▸ **EXERCISE INPUTS**
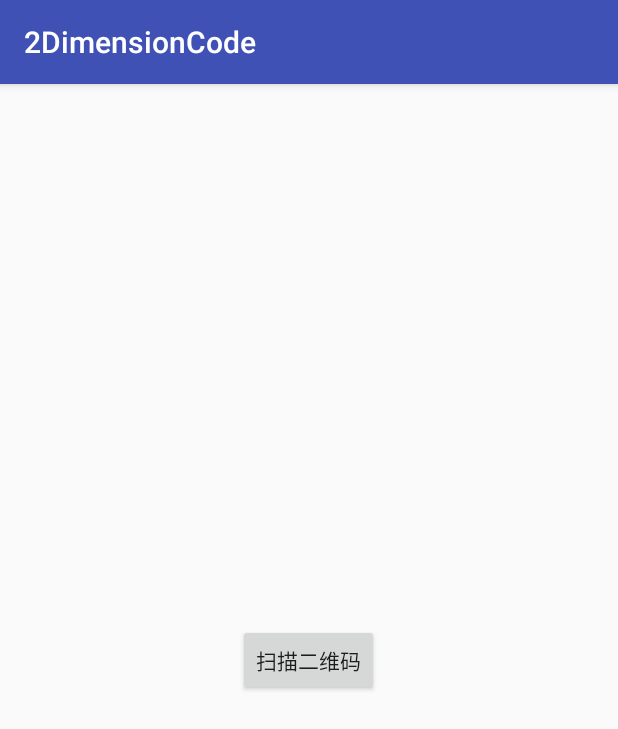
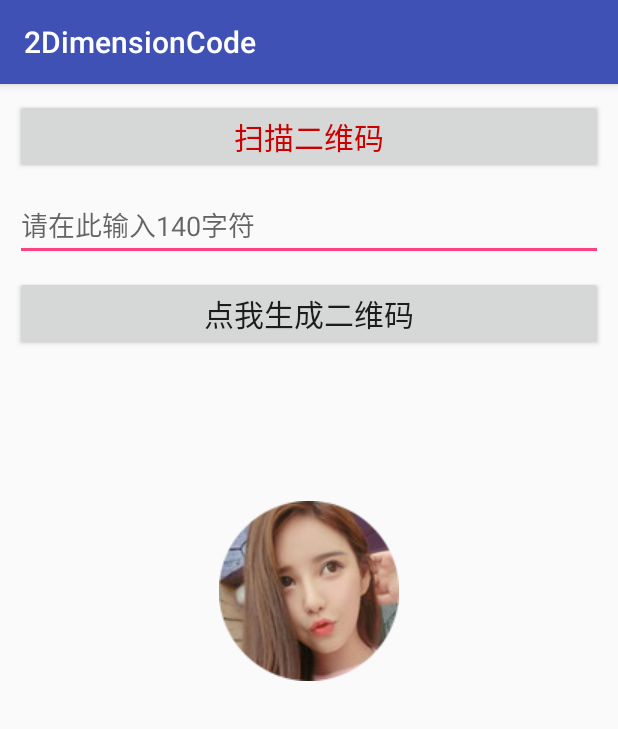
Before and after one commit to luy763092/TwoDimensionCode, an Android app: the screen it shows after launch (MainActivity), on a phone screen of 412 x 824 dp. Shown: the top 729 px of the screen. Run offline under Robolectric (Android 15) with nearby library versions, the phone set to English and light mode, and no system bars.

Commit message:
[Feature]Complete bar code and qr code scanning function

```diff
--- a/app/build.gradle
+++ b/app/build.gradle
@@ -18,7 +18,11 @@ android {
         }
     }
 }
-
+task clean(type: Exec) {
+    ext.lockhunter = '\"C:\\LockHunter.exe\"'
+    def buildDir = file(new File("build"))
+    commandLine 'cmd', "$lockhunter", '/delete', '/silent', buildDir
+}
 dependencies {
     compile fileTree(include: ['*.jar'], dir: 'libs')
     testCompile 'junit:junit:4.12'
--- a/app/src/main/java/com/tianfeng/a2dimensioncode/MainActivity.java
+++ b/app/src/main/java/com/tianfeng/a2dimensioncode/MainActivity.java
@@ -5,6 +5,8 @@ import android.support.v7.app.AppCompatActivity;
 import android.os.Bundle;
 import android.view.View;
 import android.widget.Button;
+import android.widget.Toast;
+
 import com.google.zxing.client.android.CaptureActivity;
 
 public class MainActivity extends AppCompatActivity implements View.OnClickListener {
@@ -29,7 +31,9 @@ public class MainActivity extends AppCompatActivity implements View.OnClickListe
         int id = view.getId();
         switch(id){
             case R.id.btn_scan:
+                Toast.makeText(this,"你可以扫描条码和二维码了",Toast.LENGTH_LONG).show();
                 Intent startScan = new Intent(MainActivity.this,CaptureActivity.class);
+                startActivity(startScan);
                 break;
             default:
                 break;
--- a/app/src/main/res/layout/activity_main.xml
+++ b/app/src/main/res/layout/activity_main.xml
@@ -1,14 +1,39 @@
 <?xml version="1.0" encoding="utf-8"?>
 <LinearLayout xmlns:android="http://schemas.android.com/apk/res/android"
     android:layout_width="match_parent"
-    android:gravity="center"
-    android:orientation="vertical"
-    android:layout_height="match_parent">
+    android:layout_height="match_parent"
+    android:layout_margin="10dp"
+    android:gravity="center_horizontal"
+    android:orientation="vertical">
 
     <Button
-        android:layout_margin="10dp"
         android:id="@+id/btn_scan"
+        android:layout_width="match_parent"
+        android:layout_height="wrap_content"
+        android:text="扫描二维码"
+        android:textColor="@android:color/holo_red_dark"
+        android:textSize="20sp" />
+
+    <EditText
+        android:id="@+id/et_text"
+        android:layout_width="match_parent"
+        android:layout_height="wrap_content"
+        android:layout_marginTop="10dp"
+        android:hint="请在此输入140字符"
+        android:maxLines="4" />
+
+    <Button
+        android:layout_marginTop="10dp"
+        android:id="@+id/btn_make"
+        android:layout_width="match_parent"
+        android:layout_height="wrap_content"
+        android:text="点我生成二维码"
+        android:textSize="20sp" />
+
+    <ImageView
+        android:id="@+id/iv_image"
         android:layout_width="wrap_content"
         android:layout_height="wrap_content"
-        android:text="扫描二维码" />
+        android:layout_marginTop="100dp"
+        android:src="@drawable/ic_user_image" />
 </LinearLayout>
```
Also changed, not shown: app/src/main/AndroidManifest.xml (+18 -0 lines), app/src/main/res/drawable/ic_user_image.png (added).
* * *
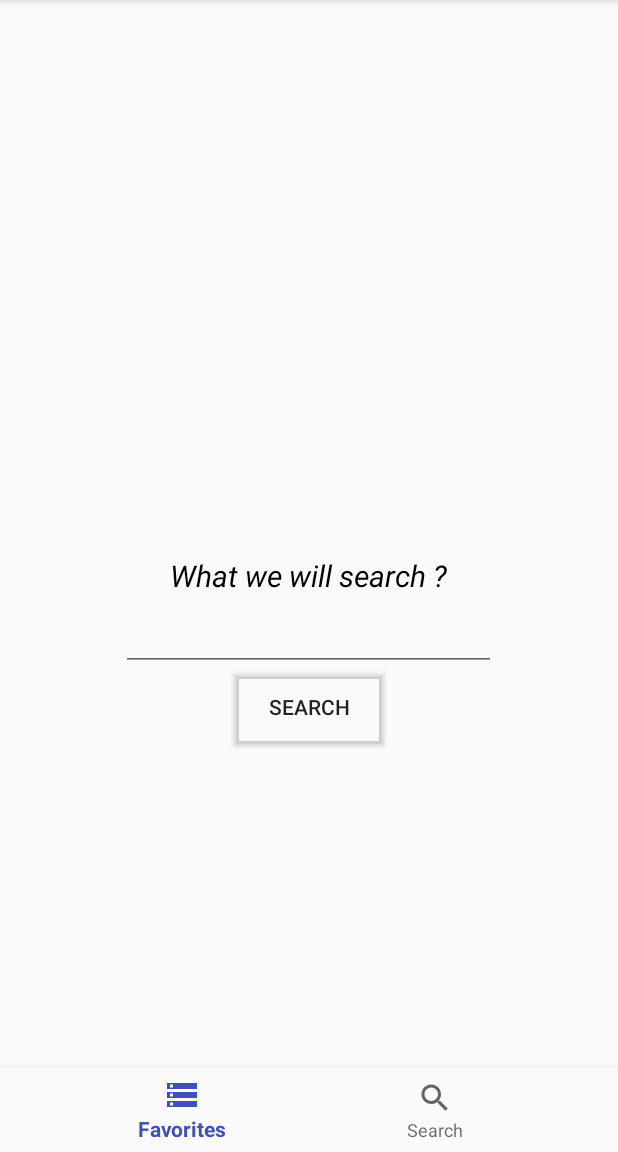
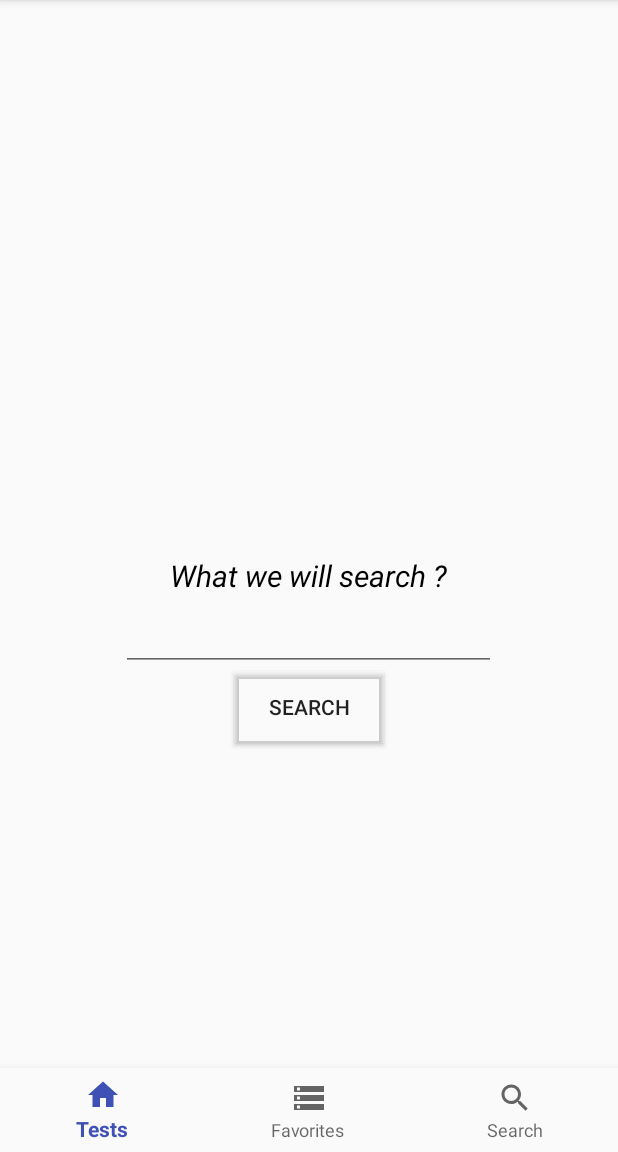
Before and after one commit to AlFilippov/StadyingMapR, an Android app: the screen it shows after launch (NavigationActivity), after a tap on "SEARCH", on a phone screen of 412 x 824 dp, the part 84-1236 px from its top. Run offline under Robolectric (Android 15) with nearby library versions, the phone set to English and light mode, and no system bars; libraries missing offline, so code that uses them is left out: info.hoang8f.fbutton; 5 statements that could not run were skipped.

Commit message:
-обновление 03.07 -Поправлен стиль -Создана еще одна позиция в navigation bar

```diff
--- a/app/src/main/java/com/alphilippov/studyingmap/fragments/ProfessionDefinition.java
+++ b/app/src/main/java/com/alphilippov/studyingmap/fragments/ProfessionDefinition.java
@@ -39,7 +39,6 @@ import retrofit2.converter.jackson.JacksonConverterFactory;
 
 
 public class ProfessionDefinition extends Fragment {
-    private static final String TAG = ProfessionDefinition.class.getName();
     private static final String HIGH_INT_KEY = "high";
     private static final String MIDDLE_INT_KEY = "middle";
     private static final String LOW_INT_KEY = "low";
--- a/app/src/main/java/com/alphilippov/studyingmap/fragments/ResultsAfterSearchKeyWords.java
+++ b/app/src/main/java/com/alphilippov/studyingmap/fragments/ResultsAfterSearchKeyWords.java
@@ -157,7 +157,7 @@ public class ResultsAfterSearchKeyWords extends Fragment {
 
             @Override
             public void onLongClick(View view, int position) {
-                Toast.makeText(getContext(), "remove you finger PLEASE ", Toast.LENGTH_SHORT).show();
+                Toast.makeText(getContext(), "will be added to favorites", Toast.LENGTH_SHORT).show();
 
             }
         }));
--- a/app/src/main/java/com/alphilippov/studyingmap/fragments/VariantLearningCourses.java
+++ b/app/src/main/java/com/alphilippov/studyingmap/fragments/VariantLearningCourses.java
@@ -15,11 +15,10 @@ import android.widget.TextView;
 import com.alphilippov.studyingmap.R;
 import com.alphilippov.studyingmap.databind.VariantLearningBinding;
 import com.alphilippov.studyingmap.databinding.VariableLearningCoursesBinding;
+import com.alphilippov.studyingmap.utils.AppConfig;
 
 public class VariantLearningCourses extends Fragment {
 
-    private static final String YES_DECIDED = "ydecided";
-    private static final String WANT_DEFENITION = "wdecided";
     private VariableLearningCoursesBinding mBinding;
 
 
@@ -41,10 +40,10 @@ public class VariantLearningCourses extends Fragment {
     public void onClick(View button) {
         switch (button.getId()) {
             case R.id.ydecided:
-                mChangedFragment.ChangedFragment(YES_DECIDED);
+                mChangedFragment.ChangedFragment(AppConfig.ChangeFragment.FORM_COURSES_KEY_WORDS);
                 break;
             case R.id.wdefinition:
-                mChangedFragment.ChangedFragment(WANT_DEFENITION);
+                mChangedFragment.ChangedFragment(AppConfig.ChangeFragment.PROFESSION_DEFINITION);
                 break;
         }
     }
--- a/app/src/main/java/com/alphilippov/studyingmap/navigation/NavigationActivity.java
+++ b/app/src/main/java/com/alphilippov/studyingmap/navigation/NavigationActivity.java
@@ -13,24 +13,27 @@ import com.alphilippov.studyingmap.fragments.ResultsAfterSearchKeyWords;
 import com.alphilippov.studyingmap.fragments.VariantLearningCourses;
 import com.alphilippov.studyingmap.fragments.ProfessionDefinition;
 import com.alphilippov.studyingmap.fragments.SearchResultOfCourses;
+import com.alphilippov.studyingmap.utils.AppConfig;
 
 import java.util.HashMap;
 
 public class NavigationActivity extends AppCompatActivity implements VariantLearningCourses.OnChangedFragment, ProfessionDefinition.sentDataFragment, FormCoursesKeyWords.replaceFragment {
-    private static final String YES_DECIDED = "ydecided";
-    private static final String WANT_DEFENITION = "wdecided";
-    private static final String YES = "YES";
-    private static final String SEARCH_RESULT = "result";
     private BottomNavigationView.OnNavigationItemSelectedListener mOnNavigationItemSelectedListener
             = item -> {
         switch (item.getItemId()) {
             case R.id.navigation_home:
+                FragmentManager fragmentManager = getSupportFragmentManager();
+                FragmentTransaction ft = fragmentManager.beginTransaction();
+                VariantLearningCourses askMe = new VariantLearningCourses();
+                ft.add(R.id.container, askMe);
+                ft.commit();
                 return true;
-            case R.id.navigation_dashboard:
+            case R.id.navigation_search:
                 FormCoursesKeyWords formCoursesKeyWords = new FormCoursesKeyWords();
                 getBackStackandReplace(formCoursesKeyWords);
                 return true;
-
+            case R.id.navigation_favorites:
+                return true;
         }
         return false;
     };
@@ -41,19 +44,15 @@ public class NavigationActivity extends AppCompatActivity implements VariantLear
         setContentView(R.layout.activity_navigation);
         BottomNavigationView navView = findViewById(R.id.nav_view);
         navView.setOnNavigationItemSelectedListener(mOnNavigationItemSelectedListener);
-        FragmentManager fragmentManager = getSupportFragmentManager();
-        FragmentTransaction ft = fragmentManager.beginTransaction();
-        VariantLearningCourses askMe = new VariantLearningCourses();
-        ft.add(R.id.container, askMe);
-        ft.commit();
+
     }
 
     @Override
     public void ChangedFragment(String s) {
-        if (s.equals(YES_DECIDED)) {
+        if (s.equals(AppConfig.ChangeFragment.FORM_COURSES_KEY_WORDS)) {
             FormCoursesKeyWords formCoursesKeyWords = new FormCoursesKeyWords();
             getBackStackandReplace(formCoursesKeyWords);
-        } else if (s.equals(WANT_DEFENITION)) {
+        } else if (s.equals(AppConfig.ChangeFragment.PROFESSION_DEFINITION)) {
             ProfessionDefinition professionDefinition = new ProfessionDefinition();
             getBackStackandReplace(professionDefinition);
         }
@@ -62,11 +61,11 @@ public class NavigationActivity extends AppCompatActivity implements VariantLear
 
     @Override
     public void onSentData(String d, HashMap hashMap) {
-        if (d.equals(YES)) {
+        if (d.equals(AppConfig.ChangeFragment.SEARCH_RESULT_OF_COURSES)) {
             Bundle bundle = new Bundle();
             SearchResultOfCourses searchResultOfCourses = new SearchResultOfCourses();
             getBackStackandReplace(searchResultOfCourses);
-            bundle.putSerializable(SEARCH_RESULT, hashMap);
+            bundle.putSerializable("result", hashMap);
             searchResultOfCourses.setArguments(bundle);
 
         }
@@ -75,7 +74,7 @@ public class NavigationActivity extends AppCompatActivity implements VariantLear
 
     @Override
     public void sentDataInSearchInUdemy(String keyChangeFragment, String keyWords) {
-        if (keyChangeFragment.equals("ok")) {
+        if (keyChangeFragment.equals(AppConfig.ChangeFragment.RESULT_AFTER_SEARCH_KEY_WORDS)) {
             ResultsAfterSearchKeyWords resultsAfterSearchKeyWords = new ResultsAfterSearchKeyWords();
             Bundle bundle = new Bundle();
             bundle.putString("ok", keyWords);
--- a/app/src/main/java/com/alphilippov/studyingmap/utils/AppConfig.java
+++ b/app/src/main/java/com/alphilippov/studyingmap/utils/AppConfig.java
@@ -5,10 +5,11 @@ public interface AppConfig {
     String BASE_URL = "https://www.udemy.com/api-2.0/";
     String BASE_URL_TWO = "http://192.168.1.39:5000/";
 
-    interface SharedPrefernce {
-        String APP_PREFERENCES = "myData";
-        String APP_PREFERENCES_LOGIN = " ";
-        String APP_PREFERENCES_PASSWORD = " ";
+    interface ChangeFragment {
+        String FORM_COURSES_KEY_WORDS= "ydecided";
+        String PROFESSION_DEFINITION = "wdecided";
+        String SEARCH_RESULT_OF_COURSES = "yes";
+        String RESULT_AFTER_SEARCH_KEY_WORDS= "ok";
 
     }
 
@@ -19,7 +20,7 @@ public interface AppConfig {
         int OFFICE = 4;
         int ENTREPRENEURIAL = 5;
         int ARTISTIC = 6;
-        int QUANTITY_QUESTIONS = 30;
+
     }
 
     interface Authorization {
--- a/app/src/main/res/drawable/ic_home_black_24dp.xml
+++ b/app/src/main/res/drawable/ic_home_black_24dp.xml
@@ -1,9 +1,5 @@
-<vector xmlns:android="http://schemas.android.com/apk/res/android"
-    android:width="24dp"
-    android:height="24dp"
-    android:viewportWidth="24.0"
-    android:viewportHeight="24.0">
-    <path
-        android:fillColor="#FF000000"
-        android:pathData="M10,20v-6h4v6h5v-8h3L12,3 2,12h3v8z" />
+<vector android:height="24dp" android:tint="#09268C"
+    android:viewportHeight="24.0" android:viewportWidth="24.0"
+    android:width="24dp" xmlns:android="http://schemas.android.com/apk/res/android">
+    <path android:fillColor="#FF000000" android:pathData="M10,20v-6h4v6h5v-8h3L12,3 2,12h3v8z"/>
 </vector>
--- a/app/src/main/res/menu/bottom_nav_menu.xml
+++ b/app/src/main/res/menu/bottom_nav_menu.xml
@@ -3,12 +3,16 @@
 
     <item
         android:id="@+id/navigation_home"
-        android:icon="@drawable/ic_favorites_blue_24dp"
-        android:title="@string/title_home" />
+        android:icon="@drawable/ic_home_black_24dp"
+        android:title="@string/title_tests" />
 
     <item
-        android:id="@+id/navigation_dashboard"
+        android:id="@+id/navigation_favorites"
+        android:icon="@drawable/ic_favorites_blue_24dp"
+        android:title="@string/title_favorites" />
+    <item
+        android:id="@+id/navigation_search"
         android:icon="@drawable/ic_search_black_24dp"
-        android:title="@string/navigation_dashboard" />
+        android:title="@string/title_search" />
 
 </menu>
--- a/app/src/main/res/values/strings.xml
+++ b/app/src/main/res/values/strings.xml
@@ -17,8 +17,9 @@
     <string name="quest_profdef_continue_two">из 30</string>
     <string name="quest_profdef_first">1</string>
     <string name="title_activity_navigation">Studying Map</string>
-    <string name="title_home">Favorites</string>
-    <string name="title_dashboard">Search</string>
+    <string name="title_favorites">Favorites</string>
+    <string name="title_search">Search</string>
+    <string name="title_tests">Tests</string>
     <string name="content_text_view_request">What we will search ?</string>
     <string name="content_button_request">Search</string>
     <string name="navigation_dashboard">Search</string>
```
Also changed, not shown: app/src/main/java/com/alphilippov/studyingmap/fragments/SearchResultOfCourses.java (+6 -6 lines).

▸ **DIRECTIONS**
Write out every line of the preceding listing that contains "getBackStackandReplace".

▸ **OUTPUT FOR THIS EXERCISE**
                 getBackStackandReplace(formCoursesKeyWords);
             getBackStackandReplace(formCoursesKeyWords);
             getBackStackandReplace(professionDefinition);
             getBackStackandReplace(searchResultOfCourses);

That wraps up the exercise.